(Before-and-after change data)

--------------------------------------------------

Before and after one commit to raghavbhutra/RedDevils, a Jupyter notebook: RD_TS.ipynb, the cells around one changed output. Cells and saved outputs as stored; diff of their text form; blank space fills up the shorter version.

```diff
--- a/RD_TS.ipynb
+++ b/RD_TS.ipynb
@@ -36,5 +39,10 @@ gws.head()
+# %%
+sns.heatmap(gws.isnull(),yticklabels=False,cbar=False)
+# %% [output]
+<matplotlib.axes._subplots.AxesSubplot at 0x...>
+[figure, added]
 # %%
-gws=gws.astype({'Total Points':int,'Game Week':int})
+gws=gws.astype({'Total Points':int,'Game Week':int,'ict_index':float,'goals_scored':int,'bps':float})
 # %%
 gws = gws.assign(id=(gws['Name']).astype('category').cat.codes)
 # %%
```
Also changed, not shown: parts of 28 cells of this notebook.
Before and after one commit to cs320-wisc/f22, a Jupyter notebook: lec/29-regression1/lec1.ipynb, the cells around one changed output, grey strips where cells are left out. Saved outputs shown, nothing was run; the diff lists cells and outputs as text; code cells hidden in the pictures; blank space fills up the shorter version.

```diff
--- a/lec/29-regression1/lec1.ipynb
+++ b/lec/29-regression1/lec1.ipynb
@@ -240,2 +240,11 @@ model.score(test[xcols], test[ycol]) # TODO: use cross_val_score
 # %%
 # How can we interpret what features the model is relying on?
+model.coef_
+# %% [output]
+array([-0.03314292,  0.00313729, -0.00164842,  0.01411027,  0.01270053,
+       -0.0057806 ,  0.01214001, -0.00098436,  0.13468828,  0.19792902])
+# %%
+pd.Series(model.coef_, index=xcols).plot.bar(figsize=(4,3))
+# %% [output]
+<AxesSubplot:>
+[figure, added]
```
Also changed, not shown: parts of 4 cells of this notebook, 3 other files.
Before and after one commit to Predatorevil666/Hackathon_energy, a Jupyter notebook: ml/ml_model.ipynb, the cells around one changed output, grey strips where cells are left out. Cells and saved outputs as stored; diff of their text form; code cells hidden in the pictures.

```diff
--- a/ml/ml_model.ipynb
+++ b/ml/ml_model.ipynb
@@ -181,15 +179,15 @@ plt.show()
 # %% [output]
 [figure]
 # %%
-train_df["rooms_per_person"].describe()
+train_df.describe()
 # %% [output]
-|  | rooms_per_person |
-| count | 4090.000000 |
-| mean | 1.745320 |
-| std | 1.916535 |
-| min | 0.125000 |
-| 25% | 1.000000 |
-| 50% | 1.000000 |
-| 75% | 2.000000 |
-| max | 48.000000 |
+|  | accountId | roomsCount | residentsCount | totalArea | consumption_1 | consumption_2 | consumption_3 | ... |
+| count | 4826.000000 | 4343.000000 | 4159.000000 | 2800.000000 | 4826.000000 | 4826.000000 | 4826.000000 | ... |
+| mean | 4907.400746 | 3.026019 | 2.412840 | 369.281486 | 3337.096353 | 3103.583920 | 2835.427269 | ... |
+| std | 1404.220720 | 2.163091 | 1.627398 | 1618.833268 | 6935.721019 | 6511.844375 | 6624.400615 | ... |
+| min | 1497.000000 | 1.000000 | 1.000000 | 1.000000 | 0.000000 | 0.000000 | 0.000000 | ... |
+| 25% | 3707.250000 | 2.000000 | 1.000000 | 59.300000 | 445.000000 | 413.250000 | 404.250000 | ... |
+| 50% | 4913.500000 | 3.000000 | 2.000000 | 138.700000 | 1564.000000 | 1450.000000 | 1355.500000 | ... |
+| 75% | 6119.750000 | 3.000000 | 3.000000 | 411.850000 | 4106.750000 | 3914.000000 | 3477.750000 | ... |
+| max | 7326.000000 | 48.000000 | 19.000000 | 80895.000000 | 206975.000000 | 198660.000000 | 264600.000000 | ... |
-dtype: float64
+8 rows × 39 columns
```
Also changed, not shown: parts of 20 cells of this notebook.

--------------------------------------------------

▶ [What the task asks] Copy down every line of the entries containing the word "shown".

▶ [Expected output]
Also changed, not shown: parts of 28 cells of this notebook.
Before and after one commit to cs320-wisc/f22, a Jupyter notebook: lec/29-regression1/lec1.ipynb, the cells around one changed output, grey strips where cells are left out. Saved outputs shown, nothing was run; the diff lists cells and outputs as text; code cells hidden in the pictures; blank space fills up the shorter version.
Also changed, not shown: parts of 4 cells of this notebook, 3 other files.
Also changed, not shown: parts of 20 cells of this notebook.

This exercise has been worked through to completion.